◆ AIM OF THE TASK
If a line in the entries includes "html", show that line.

◆ Before-and-after change records
· · · · ·

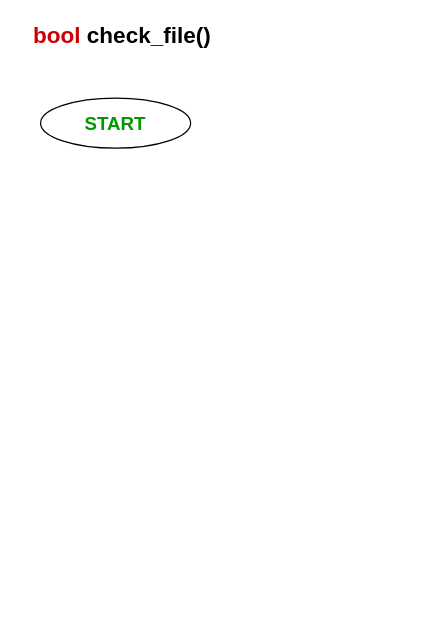
The draw.io diagram page "Page-2" (2 of 3) of MONICA._flowchart_after_tsdone.drawio in francis-job/MONICA_Design-Analysis, before the edit. Source tidied: cells renumbered, new cells numbered last; positions are measured from the earlier drawing's top-left corner, leaving out a move shared by most shapes. Both pictures are drawn from the tidied source at 125%, with x=0, y=0 at pixel (21, 22).
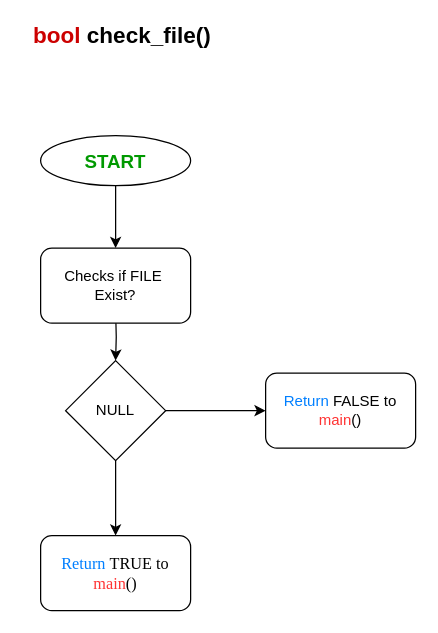
The same page after the edit.

Change to the diagram source:
```diff
@@
 <mxGraphModel>
   <root>
     <mxCell id="0" />
     <mxCell id="1" parent="0" />
     <mxCell id="2" value="&lt;font style=&quot;font-size: 18px&quot;&gt;&lt;b&gt;&lt;font color=&quot;#cc0000&quot;&gt;bool &lt;/font&gt;check_file()&lt;/b&gt;&lt;/font&gt;" style="text;html=1;align=center;verticalAlign=middle;fillColor=none;strokeColor=none;rounded=0;" parent="1" vertex="1">
       <mxGeometry width="160" height="20" as="geometry" />
     </mxCell>
+    <mxCell id="4" style="edgeStyle=orthogonalEdgeStyle;rounded=0;jettySize=auto;html=1;exitX=0.5;exitY=1;exitDx=0;exitDy=0;" parent="1" edge="1" source="3">
+      <mxGeometry relative="1" as="geometry">
+        <mxPoint x="75" y="180" as="targetPoint" />
+      </mxGeometry>
+    </mxCell>
     <mxCell id="3" value="&lt;b&gt;&lt;font color=&quot;#009900&quot; style=&quot;font-size: 15px&quot;&gt;START&lt;/font&gt;&lt;/b&gt;" style="ellipse;whiteSpace=wrap;html=1;" parent="1" vertex="1">
-      <mxGeometry x="15" y="60" width="120" height="40" as="geometry" />
+      <mxGeometry x="15" y="90" width="120" height="40" as="geometry" />
     </mxCell>
+    <mxCell id="5" style="edgeStyle=orthogonalEdgeStyle;rounded=0;jettySize=auto;html=1;exitX=0.5;exitY=1;exitDx=0;exitDy=0;" parent="1" edge="1" target="8">
+      <mxGeometry relative="1" as="geometry">
+        <mxPoint x="75" y="230" as="sourcePoint" />
+      </mxGeometry>
+    </mxCell>
+    <mxCell id="6" style="edgeStyle=orthogonalEdgeStyle;rounded=0;jettySize=auto;html=1;exitX=1;exitY=0.5;exitDx=0;exitDy=0;" parent="1" edge="1" source="8" target="10">
+      <mxGeometry relative="1" as="geometry" />
+    </mxCell>
+    <mxCell id="7" style="edgeStyle=orthogonalEdgeStyle;rounded=0;jettySize=auto;html=1;exitX=0.5;exitY=1;exitDx=0;exitDy=0;" parent="1" edge="1" source="8" target="11">
+      <mxGeometry relative="1" as="geometry" />
+    </mxCell>
+    <mxCell id="8" value="NULL" style="rhombus;whiteSpace=wrap;html=1;" parent="1" vertex="1">
+      <mxGeometry x="35" y="270" width="80" height="80" as="geometry" />
+    </mxCell>
+    <mxCell id="9" value="Checks if FILE&amp;nbsp;&lt;br&gt;Exist?" style="rounded=1;whiteSpace=wrap;html=1;" parent="1" vertex="1">
+      <mxGeometry x="15" y="180" width="120" height="60" as="geometry" />
+    </mxCell>
+    <mxCell id="10" value="&lt;font color=&quot;#007fff&quot;&gt;Return&lt;/font&gt;&amp;nbsp;FALSE to &lt;font color=&quot;#ff3333&quot;&gt;main&lt;/font&gt;()" style="rounded=1;whiteSpace=wrap;html=1;" parent="1" vertex="1">
+      <mxGeometry x="195" y="280" width="120" height="60" as="geometry" />
+    </mxCell>
+    <mxCell id="11" value="&lt;font face=&quot;Times New Roman&quot; style=&quot;font-size: 13px&quot;&gt;&lt;font color=&quot;#007fff&quot;&gt;Return&lt;/font&gt;&amp;nbsp;TRUE to &lt;font color=&quot;#ff3333&quot;&gt;main&lt;/font&gt;()&lt;/font&gt;" style="rounded=1;whiteSpace=wrap;html=1;" parent="1" vertex="1">
+      <mxGeometry x="15" y="410" width="120" height="60" as="geometry" />
+    </mxCell>
   </root>
 </mxGraphModel>
```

· · · · ·

◆ REPLY
     <mxCell id="2" value="&lt;font style=&quot;font-size: 18px&quot;&gt;&lt;b&gt;&lt;font color=&quot;#cc0000&quot;&gt;bool &lt;/font&gt;check_file()&lt;/b&gt;&lt;/font&gt;" style="text;html=1;align=center;verticalAlign=middle;fillColor=none;strokeColor=none;rounded=0;" parent="1" vertex="1">
+    <mxCell id="4" style="edgeStyle=orthogonalEdgeStyle;rounded=0;jettySize=auto;html=1;exitX=0.5;exitY=1;exitDx=0;exitDy=0;" parent="1" edge="1" source="3">
     <mxCell id="3" value="&lt;b&gt;&lt;font color=&quot;#009900&quot; style=&quot;font-size: 15px&quot;&gt;START&lt;/font&gt;&lt;/b&gt;" style="ellipse;whiteSpace=wrap;html=1;" parent="1" vertex="1">
+    <mxCell id="5" style="edgeStyle=orthogonalEdgeStyle;rounded=0;jettySize=auto;html=1;exitX=0.5;exitY=1;exitDx=0;exitDy=0;" parent="1" edge="1" target="8">
+    <mxCell id="6" style="edgeStyle=orthogonalEdgeStyle;rounded=0;jettySize=auto;html=1;exitX=1;exitY=0.5;exitDx=0;exitDy=0;" parent="1" edge="1" source="8" target="10">
+    <mxCell id="7" style="edgeStyle=orthogonalEdgeStyle;rounded=0;jettySize=auto;html=1;exitX=0.5;exitY=1;exitDx=0;exitDy=0;" parent="1" edge="1" source="8" target="11">
+    <mxCell id="8" value="NULL" style="rhombus;whiteSpace=wrap;html=1;" parent="1" vertex="1">
+    <mxCell id="9" value="Checks if FILE&amp;nbsp;&lt;br&gt;Exist?" style="rounded=1;whiteSpace=wrap;html=1;" parent="1" vertex="1">
+    <mxCell id="10" value="&lt;font color=&quot;#007fff&quot;&gt;Return&lt;/font&gt;&amp;nbsp;FALSE to &lt;font color=&quot;#ff3333&quot;&gt;main&lt;/font&gt;()" style="rounded=1;whiteSpace=wrap;html=1;" parent="1" vertex="1">
+    <mxCell id="11" value="&lt;font face=&quot;Times New Roman&quot; style=&quot;font-size: 13px&quot;&gt;&lt;font color=&quot;#007fff&quot;&gt;Return&lt;/font&gt;&amp;nbsp;TRUE to &lt;font color=&quot;#ff3333&quot;&gt;main&lt;/font&gt;()&lt;/font&gt;" style="rounded=1;whiteSpace=wrap;html=1;" parent="1" vertex="1">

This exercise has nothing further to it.